The Minnesota Court of Appeals ruled today that churches in the state have the right to ban handguns, despite the so-called concealed carry rule which allows residents to carry firearms.
Here’s the full decision (pdf).
An Edina church got this issue started when it sued over the part of the law that required churches and other private property owners to specifically post signs banning the guns.
The court cited this part of the Minnesota Constitution:
The enumeration of rights in this constitution shall not deny or impair others retained by an inherent in the people. The right of every man to worship God according to the dictates of his own conscience shall never be infringed … nor shall any control of or interference with the rights of conscience be permitted, or any preference be given by law to any religious establishment or mode of worship; but the liberty of conscience hereby secured shall not be so construed as to excuse acts of licentiousness or justify practices inconsistent with the peace or safety of the state.
The court said “churches’ affadavits establish that they adhere to a philosophy of welcoming visitors to a place of sanctuary and that compelling the use of specific language is inconsistent with their religious beliefs.”
One might argue, as people have, that churches have to post, for example, “exit” signs or even comply with the Americans with Disabilities Act. But the court said there’s no evidence that those “require any change in the churches’ religious conduct or philosophy, is inconsistent with any religious belief, or would be immediately apparent to all entering the churches’ front doors in the same manner as the signs at issue.”
Far more interesting, however, is the argument that the law forces churches to violate the freedom of association under the U.S. Constitution. The district court ruled earlier that the concealed carry law forces churches to associate with people who wish to carry firearms on religious property by prohibiting churches from banning the possession of firearms in parking facilities and leased spaces. The Appeals Court said it was unnecessary for it to rule on that argument, though it might make a terrific online debate about what it means to be a “welcoming community.”
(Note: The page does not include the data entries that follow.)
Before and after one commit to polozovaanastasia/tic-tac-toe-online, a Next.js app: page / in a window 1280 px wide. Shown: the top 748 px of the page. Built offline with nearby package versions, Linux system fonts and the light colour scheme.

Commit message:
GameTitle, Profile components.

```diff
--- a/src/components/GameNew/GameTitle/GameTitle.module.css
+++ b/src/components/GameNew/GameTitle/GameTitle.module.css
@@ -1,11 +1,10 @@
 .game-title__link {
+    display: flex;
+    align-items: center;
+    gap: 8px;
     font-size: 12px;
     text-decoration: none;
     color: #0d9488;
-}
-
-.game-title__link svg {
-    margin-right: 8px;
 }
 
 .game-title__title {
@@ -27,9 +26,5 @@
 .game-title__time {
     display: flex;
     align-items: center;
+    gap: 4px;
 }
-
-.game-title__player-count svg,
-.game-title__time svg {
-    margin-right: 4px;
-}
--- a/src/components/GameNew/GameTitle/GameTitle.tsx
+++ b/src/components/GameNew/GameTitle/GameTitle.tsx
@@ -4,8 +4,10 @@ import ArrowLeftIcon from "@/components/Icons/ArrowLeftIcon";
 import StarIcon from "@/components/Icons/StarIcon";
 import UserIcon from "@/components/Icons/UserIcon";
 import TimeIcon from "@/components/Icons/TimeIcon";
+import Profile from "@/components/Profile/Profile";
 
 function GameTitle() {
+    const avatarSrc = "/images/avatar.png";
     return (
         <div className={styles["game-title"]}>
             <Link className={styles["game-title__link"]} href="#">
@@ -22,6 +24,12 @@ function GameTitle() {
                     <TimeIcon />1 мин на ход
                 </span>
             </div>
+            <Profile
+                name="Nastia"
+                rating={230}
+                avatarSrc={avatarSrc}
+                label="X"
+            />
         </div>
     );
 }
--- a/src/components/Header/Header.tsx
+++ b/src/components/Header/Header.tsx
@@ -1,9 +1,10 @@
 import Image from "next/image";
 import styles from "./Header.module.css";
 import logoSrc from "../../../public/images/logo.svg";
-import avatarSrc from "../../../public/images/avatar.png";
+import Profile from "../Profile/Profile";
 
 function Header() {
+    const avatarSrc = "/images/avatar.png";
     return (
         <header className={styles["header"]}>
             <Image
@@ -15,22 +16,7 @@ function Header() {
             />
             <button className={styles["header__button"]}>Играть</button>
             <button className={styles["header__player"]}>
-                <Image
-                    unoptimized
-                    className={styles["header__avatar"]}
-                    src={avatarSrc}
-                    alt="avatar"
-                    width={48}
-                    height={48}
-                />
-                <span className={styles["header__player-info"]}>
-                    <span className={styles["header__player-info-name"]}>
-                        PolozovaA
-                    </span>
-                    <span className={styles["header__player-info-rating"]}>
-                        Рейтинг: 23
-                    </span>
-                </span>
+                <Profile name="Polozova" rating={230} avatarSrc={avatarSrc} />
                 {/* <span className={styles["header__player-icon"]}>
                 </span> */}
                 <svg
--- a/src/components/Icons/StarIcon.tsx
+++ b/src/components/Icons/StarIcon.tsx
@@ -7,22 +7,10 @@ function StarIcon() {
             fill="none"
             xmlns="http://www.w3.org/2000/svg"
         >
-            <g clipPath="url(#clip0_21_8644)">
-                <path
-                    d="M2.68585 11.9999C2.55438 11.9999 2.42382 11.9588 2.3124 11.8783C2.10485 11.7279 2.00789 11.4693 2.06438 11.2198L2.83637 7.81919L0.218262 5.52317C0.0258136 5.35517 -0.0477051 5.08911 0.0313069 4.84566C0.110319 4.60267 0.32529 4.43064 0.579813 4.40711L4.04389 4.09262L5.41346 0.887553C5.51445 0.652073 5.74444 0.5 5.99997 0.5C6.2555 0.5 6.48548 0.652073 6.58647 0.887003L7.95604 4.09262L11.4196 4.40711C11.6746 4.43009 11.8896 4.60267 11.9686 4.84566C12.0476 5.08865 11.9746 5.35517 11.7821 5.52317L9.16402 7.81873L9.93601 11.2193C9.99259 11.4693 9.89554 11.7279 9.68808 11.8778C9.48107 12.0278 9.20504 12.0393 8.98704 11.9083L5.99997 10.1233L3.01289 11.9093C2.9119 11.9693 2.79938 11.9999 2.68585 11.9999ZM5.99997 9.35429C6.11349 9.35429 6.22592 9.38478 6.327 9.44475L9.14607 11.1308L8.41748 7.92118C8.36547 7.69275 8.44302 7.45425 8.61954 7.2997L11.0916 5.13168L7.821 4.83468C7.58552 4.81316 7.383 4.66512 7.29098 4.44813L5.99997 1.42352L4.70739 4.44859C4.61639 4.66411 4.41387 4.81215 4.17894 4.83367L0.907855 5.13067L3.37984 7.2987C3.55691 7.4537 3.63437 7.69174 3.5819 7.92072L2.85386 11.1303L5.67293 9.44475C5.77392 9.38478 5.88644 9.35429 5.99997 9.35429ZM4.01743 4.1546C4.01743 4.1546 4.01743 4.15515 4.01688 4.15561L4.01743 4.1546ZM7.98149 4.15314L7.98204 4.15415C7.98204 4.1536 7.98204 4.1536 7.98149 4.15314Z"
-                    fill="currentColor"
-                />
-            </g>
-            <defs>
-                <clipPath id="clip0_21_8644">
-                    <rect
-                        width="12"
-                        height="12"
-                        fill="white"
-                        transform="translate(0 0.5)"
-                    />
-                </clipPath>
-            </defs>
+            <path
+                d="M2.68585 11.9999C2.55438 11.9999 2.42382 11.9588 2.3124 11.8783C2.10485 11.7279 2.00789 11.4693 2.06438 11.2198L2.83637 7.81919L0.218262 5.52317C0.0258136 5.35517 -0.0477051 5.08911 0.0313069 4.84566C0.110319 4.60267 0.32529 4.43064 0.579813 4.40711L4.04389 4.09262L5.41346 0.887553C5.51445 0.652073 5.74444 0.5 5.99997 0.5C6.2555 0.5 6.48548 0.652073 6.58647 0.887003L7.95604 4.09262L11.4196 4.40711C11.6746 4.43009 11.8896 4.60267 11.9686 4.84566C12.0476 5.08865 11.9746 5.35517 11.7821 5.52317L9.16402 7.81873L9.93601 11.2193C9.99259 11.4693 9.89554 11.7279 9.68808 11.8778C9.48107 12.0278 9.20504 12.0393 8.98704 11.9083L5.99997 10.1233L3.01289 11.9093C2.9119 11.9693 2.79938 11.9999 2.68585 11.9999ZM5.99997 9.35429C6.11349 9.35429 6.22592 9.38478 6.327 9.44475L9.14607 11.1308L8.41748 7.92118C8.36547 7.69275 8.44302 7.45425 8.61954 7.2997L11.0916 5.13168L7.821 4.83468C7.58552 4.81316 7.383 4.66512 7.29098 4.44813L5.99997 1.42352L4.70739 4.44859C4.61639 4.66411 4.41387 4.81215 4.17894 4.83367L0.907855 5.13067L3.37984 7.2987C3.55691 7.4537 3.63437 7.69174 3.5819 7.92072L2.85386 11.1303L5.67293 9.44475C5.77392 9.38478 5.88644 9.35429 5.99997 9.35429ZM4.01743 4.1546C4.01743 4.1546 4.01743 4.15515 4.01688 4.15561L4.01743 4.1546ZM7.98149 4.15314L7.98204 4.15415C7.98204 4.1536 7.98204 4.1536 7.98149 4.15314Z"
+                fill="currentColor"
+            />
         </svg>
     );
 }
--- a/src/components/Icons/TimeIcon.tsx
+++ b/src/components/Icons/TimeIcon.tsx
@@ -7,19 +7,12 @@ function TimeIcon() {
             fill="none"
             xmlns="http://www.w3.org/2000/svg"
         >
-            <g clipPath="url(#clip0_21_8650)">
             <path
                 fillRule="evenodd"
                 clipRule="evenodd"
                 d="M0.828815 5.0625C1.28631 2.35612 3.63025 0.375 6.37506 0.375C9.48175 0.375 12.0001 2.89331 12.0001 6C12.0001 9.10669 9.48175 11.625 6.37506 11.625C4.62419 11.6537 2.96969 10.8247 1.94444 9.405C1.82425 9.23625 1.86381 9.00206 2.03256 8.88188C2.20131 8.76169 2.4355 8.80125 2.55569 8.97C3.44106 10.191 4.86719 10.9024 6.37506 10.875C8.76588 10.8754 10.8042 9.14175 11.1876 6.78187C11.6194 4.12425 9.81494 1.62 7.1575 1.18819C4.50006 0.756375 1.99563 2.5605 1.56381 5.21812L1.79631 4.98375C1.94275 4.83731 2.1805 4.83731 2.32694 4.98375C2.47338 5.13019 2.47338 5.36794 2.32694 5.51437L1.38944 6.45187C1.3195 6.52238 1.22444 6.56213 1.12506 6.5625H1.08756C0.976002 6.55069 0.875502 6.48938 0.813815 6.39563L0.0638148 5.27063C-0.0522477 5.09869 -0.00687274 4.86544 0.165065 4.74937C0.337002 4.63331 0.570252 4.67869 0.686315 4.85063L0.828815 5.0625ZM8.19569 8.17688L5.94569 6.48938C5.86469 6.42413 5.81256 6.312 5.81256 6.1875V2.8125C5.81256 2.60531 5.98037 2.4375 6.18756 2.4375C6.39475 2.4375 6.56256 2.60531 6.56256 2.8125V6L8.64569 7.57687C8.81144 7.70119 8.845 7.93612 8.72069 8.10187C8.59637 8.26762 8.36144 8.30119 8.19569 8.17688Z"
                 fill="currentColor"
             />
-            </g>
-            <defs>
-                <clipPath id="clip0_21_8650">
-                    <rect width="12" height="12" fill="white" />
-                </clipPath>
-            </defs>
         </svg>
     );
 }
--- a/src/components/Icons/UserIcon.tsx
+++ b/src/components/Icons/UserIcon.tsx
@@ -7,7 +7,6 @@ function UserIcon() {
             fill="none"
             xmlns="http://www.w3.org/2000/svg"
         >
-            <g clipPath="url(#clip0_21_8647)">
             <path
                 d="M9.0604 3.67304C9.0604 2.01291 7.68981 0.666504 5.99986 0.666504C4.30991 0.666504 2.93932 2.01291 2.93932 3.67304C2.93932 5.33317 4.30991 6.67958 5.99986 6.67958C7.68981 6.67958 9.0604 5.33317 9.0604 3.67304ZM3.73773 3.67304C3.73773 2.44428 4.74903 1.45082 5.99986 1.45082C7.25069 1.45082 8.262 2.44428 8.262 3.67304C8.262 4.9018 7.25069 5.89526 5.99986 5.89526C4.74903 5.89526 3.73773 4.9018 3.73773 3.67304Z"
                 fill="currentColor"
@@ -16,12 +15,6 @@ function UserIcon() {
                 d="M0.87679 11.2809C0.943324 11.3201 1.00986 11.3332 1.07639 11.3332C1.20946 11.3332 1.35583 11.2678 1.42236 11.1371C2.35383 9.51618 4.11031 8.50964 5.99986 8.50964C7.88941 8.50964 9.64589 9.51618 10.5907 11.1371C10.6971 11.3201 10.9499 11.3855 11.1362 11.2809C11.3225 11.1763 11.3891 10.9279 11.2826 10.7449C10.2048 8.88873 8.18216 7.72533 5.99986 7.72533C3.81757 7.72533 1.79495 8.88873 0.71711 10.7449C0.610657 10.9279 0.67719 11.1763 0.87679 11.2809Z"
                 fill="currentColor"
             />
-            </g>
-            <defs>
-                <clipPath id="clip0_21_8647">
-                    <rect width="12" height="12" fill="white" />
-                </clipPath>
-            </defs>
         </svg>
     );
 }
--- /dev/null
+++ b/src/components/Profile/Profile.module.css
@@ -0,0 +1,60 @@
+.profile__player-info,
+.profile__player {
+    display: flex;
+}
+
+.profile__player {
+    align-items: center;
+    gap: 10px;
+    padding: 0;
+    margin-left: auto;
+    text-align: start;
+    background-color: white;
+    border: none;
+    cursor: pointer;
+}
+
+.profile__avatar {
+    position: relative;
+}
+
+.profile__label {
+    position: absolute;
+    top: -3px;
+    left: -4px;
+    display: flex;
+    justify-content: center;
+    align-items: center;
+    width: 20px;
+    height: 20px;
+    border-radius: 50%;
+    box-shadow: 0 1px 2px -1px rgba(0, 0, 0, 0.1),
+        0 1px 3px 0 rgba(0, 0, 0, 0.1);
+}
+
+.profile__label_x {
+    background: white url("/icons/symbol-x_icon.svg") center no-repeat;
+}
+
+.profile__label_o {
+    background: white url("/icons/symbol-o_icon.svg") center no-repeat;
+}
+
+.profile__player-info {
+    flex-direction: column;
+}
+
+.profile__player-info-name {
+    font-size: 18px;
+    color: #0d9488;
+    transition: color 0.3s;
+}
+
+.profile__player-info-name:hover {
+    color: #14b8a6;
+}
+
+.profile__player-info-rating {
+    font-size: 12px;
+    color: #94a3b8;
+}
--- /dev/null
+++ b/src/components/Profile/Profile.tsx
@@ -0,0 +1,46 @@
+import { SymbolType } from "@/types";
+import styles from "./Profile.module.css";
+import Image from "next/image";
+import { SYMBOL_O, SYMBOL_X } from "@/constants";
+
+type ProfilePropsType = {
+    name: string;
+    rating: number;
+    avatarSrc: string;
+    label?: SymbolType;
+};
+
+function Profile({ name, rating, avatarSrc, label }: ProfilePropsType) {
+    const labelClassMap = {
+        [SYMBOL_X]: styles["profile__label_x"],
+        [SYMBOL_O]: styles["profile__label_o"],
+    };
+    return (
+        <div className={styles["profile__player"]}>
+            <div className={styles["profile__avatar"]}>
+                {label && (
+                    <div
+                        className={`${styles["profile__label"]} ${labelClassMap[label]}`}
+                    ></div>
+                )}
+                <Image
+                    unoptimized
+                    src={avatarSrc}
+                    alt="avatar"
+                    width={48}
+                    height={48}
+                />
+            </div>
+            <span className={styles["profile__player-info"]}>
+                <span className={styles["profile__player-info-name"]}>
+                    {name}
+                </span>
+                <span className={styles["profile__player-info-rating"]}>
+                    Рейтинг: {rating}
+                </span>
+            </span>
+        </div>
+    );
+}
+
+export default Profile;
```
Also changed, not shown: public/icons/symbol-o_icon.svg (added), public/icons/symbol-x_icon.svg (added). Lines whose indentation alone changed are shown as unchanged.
Tangent time – In Glens Falls, New York, a newspaper has upset gun clubs and gun owners after submitting a Freedom of Information Act request for the names of gun permit holders in the community.